To get there you must leave the main road in Bakakbakty and drive through Birlik, which has the only normal bridge crossing the right branch of the Ili. There are no organized tours to these almost forgotten caravanserais, but if you are determined to see them, be sure to hire the services of a good local guide, take sufficient water and provisions, and a spade and wide mat to get your car out of the many sand traps to which it will inevitably succumb.
The lower reaches of the Ili and its delta are worth exploring over a period of several days. Thousands of small and larger lakes, with swimming potential on their sandy shores (as well as on the Ili itself), a rich variety of animal life and the contrast between desert dunes, lily meadows. 
Togaу and reed forests make this an adventurer's dream. It is wonderful country for ornithologists in particular, and each year in May, the ecological organisation Tabigat organizes raft tours on the Ili. Further information can be obtained through there is no permanent tourist infrastructure as yet.

Vicinities of the delta of the river Ili. Birds in the delta of the river Ili.River Ili. Birds in the delta of the river Ili.Vicinities of the delta of the river Ili. Birds in the delta of the river Ili.Vicinities of the delta of the river Ili.Birds in the delta of the river Ili.Vicinities of the delta of the river Ili. Birds in the delta of the river Ili.Vicinities of the delta of the river Ili.Birds in the delta of the river Ili.Vicinities of the delta of the river Ili. Birds in the delta of the river Ili.Vicinities of the delta of the river Ili. Birds in the delta of the river Ili.Vicinities of the delta of the river Ili. Birds in the delta of the river Ili.Vicinities of the delta of the river Ili. Birds in the delta of the river Ili.Vicinities of the delta of the river Ili. Birds in the delta of the river Ili.Vicinities of the delta of the river Ili.

Authority:
"In the region of Seven rivers.
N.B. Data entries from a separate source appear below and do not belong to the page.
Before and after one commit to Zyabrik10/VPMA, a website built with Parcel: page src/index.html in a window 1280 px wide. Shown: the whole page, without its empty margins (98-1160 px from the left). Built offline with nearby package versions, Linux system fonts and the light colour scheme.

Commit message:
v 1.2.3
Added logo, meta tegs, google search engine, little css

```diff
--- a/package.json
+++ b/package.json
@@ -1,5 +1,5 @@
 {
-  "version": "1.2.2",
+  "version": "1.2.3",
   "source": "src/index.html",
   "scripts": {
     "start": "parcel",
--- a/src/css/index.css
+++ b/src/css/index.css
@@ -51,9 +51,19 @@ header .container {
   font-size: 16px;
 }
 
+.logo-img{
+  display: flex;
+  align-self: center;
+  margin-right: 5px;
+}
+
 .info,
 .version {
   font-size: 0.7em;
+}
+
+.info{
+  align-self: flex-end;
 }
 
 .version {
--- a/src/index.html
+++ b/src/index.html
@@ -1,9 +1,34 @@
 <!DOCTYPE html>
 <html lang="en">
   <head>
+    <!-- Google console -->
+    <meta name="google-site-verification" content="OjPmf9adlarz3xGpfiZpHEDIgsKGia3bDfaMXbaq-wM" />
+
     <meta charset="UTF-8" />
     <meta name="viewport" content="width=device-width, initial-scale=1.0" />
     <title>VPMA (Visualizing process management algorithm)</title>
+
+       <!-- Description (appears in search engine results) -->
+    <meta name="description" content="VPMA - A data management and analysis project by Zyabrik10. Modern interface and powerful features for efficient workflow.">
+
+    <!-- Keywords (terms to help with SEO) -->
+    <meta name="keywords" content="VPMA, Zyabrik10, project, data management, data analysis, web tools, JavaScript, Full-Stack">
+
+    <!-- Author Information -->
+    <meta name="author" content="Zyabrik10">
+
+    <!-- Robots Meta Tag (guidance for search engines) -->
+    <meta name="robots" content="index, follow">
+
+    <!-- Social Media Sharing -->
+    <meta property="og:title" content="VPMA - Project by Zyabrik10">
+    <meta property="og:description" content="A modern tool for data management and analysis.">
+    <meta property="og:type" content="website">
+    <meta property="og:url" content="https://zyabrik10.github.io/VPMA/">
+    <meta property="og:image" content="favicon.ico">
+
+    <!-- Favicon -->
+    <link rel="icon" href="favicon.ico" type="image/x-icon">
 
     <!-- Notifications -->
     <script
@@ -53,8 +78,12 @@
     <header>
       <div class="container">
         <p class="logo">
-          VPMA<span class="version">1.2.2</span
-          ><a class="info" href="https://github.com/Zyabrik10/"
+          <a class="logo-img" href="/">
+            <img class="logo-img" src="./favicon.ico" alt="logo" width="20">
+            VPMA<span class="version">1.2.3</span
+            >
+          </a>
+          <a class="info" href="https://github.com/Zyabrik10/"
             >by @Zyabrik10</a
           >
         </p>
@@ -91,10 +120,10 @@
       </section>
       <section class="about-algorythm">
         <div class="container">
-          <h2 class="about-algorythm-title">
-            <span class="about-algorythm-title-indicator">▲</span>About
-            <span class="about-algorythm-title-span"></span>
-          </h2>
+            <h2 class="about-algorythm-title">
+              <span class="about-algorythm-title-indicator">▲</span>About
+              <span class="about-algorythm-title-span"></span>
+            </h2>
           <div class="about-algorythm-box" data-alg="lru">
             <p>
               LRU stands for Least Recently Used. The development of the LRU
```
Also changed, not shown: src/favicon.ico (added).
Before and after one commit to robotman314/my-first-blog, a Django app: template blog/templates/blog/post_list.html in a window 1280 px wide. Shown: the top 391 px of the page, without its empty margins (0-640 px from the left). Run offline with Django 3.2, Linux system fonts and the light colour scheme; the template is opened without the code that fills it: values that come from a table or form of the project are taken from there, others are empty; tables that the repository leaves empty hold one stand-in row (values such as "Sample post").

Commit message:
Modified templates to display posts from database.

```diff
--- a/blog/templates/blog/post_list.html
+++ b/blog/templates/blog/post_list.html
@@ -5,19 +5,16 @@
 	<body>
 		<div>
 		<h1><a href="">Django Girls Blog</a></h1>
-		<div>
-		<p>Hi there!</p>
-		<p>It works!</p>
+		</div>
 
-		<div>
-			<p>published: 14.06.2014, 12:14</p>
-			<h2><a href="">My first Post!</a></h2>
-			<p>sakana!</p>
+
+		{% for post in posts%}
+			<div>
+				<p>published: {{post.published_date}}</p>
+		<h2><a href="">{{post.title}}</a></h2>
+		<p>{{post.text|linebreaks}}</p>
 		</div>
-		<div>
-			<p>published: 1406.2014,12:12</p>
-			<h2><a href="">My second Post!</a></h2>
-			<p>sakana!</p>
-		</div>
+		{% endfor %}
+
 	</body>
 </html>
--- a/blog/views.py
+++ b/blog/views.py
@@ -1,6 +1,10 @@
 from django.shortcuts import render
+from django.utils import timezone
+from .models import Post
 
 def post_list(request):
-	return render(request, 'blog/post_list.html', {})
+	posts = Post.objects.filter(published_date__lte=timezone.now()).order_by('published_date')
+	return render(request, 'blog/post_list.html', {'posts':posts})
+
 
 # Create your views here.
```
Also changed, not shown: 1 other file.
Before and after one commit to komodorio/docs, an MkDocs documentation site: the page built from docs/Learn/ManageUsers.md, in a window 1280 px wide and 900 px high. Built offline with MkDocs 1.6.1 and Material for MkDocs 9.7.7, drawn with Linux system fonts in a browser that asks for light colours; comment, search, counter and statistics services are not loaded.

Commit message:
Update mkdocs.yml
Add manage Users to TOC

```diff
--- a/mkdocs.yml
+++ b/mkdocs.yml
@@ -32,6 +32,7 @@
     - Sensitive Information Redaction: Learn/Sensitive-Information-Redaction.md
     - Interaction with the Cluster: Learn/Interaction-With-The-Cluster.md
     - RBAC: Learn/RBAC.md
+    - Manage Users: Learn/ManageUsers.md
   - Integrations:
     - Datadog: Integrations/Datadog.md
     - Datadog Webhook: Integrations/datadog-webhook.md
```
Zhetysu". Author and originator B. Gubanov. Alma-Ata, Kaynar publishing house, 1989.

Photos
Alexander Petrov.